TASK ITEM: Leave the images aside and output every entry exactly.

Change listing data:
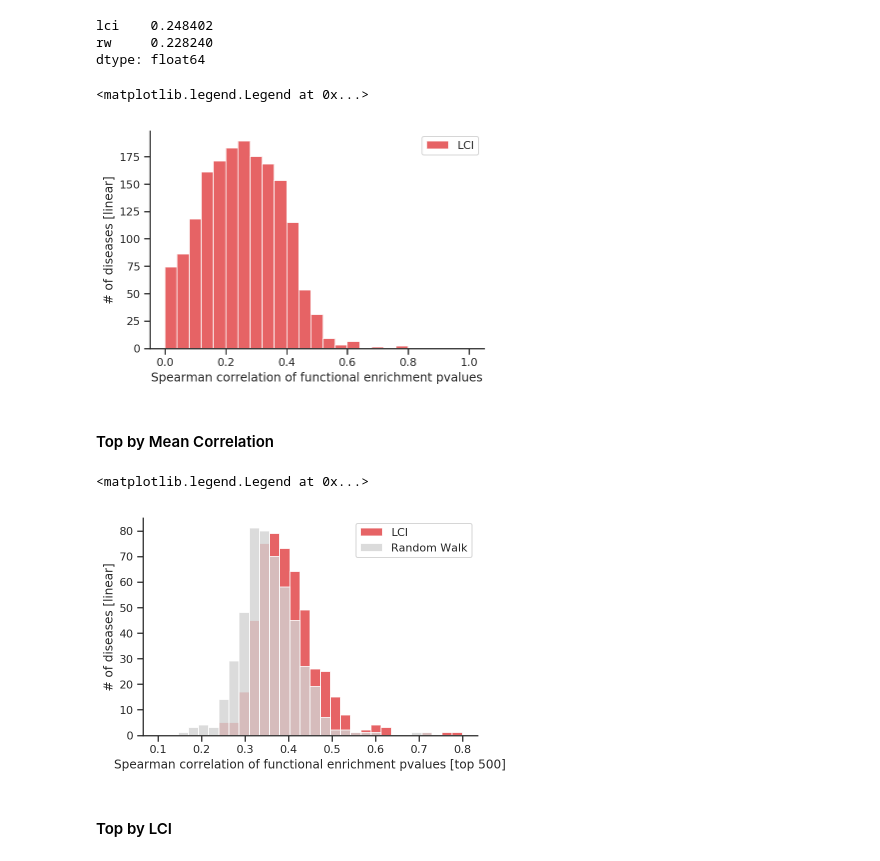
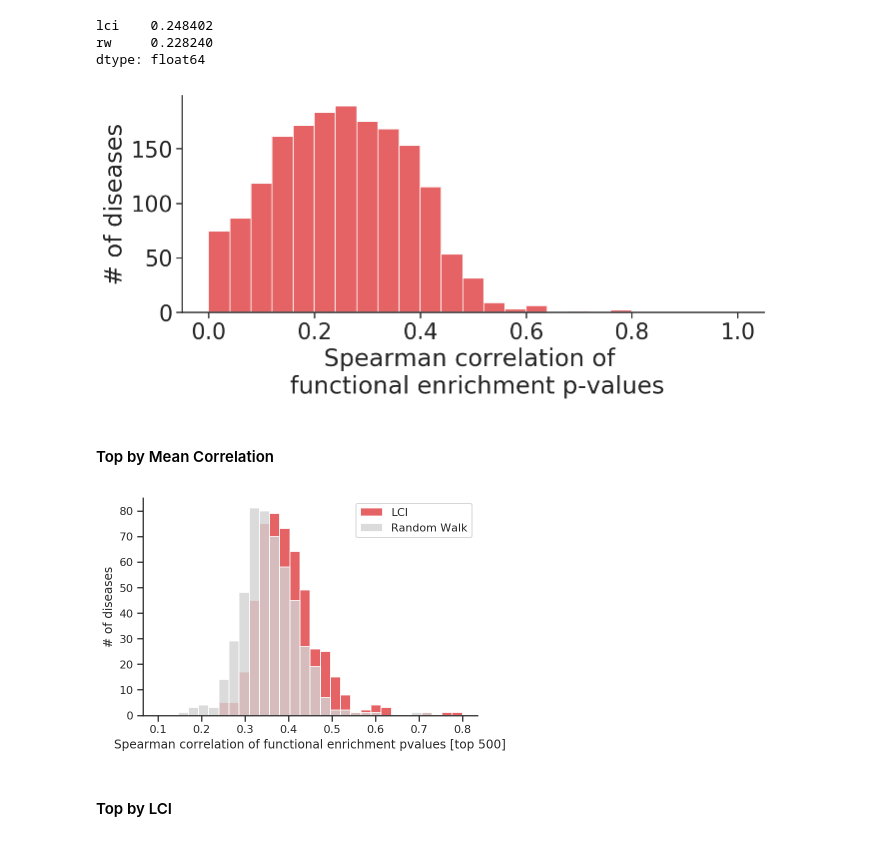
Before and after one commit to seyuboglu/milieu, a Jupyter notebook: experiments/go_enrichment/go_enrichment.ipynb, the cells around one changed output. Drawn from its saved outputs; the diff is of its cells as text; code cells hidden in the pictures.

```diff
--- a/experiments/go_enrichment/go_enrichment.ipynb
+++ b/experiments/go_enrichment/go_enrichment.ipynb
@@ -84,11 +88,11 @@ goeaobj = GOEnrichmentStudy(network.get_proteins(), # List of mouse protein-codi
 ## Perform Enrichment Analysis
 Perform an enrichment analysis on one disease.
 # %%
-disease_id = "C0398623"
+disease_id = "C0001627"
 disease_proteins = set(diseases_dict[disease_id].proteins)
 disease_symbols = [entrez_to_symbol[entrez] for entrez in disease_proteins if entrez in entrez_to_symbol]
 symbols_str=str(disease_symbols).replace('\'', '')
 print(f"{diseases_dict[disease_id].name}: {symbols_str}")
-sorted_predictions = predictions.loc[disease_id].sort_values(ascending=False).index
+sorted_predictions = preds_df.loc[disease_id].sort_values(ascending=False).index
 print_list([entrez_to_symbol[int(entrez)] for entrez in sorted_predictions[:7] if int(entrez) in entrez_to_symbol])
 # %% [output]
@@ -220,3 +227,10 @@ def compute_spearman_correlation(a_term_to_pval, b_term_to_pval, terms=None):
         sp_corr, sp_pval = spearmanr([a_term_to_pval[term] for term in terms],
                                      [b_term_to_pval[term] for term in terms])
         return sp_corr, sp_pval
+# %%
+output = outputs["C1849295"]
+lci_spearman, _ = compute_spearman_correlation(output["disease"], output["lci"])
+a_term_to_pval = output["lci"]
+terms = list(a_term_to_pval.keys())
+np.max(np.isnan([a_term_to_pval[term] for term in terms]))
+lci_spearman
@@ -239,21 +278,27 @@ lci    0.248402
 rw     0.228240
 dtype: float64
 # %%
+prepare_sns(sns, kwargs={"font_scale": 2,
+                         "rc": {'figure.figsize':(10, 5)}})
+
+
 sns.distplot(spearman_df["lci"], bins=25, kde=False, hist=True, label="LCI", hist_kws={"range": (0, 1),
                                                                                         "color": "#E03C3F",
                                                                                         "alpha":0.8})
 #sns.distplot(spearman_df["rw"], bins=25, kde=False, hist=True, label="Random Walk", hist_kws={"range": (0, 1),
 #                                                                                      "color": "lightgrey",
 #                                                                                      "alpha": 0.8})
+
+plt.yscale('linear')
+plt.xlabel("Spearman correlation of \n functional enrichment p-values")
+plt.ylabel("# of diseases")
+#plt.legend()
 sns.despine()
-plt.yscale('linear')
-plt.xlabel("Spearman correlation of functional enrichment pvalues")
-plt.ylabel("# of diseases [linear]")
-plt.legend()
-#plt.savefig("../experiments/go_enrichment/lci/lci_rw_go.pdf")
+plt.tight_layout()
+
+plt.savefig("experiments/go_enrichment/lci/leci_go.pdf")
 # %% [output]
-<matplotlib.legend.Legend at 0x...>
-[figure, old version]
+[figure, new version]
 # %% [markdown]
 #### Top by Mean Correlation
 # %%
@@ -271,12 +316,11 @@ sns.distplot(spearman_df.nlargest(top_k, "mean")["rw"], bins=30, kde=False, hist
 sns.despine()
 plt.yscale('linear')
 plt.xlabel(f"Spearman correlation of functional enrichment pvalues [top {top_k}]")
-plt.ylabel("# of diseases [linear]")
+plt.ylabel("# of diseases")
 plt.legend()
-#plt.savefig("../experiments/go_enrichment/lci/lci_rw_go.pdf")
+plt.savefig("experiments/go_enrichment/lci/lci_rw_go.pdf")
 # %% [output]
-<matplotlib.legend.Legend at 0x...>
-[figure, old version]
+[figure, new version]
 # %% [markdown]
 #### Top by LCI
 # %%
```
Also changed, not shown: parts of 13 cells of this notebook, 41 other files.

ANSWER TO THE EXERCISE:
Before and after one commit to seyuboglu/milieu, a Jupyter notebook: experiments/go_enrichment/go_enrichment.ipynb, the cells around one changed output. Drawn from its saved outputs; the diff is of its cells as text; code cells hidden in the pictures.

```diff
--- a/experiments/go_enrichment/go_enrichment.ipynb
+++ b/experiments/go_enrichment/go_enrichment.ipynb
@@ -84,11 +88,11 @@ goeaobj = GOEnrichmentStudy(network.get_proteins(), # List of mouse protein-codi
 ## Perform Enrichment Analysis
 Perform an enrichment analysis on one disease.
 # %%
-disease_id = "C0398623"
+disease_id = "C0001627"
 disease_proteins = set(diseases_dict[disease_id].proteins)
 disease_symbols = [entrez_to_symbol[entrez] for entrez in disease_proteins if entrez in entrez_to_symbol]
 symbols_str=str(disease_symbols).replace('\'', '')
 print(f"{diseases_dict[disease_id].name}: {symbols_str}")
-sorted_predictions = predictions.loc[disease_id].sort_values(ascending=False).index
+sorted_predictions = preds_df.loc[disease_id].sort_values(ascending=False).index
 print_list([entrez_to_symbol[int(entrez)] for entrez in sorted_predictions[:7] if int(entrez) in entrez_to_symbol])
 # %% [output]
@@ -220,3 +227,10 @@ def compute_spearman_correlation(a_term_to_pval, b_term_to_pval, terms=None):
         sp_corr, sp_pval = spearmanr([a_term_to_pval[term] for term in terms],
                                      [b_term_to_pval[term] for term in terms])
         return sp_corr, sp_pval
+# %%
+output = outputs["C1849295"]
+lci_spearman, _ = compute_spearman_correlation(output["disease"], output["lci"])
+a_term_to_pval = output["lci"]
+terms = list(a_term_to_pval.keys())
+np.max(np.isnan([a_term_to_pval[term] for term in terms]))
+lci_spearman
@@ -239,21 +278,27 @@ lci    0.248402
 rw     0.228240
 dtype: float64
 # %%
+prepare_sns(sns, kwargs={"font_scale": 2,
+                         "rc": {'figure.figsize':(10, 5)}})
+
+
 sns.distplot(spearman_df["lci"], bins=25, kde=False, hist=True, label="LCI", hist_kws={"range": (0, 1),
                                                                                         "color": "#E03C3F",
                                                                                         "alpha":0.8})
 #sns.distplot(spearman_df["rw"], bins=25, kde=False, hist=True, label="Random Walk", hist_kws={"range": (0, 1),
 #                                                                                      "color": "lightgrey",
 #                                                                                      "alpha": 0.8})
+
+plt.yscale('linear')
+plt.xlabel("Spearman correlation of \n functional enrichment p-values")
+plt.ylabel("# of diseases")
+#plt.legend()
 sns.despine()
-plt.yscale('linear')
-plt.xlabel("Spearman correlation of functional enrichment pvalues")
-plt.ylabel("# of diseases [linear]")
-plt.legend()
-#plt.savefig("../experiments/go_enrichment/lci/lci_rw_go.pdf")
+plt.tight_layout()
+
+plt.savefig("experiments/go_enrichment/lci/leci_go.pdf")
 # %% [output]
-<matplotlib.legend.Legend at 0x...>
-[figure, old version]
+[figure, new version]
 # %% [markdown]
 #### Top by Mean Correlation
 # %%
@@ -271,12 +316,11 @@ sns.distplot(spearman_df.nlargest(top_k, "mean")["rw"], bins=30, kde=False, hist
 sns.despine()
 plt.yscale('linear')
 plt.xlabel(f"Spearman correlation of functional enrichment pvalues [top {top_k}]")
-plt.ylabel("# of diseases [linear]")
+plt.ylabel("# of diseases")
 plt.legend()
-#plt.savefig("../experiments/go_enrichment/lci/lci_rw_go.pdf")
+plt.savefig("experiments/go_enrichment/lci/lci_rw_go.pdf")
 # %% [output]
-<matplotlib.legend.Legend at 0x...>
-[figure, old version]
+[figure, new version]
 # %% [markdown]
 #### Top by LCI
 # %%
```
Also changed, not shown: parts of 13 cells of this notebook, 41 other files.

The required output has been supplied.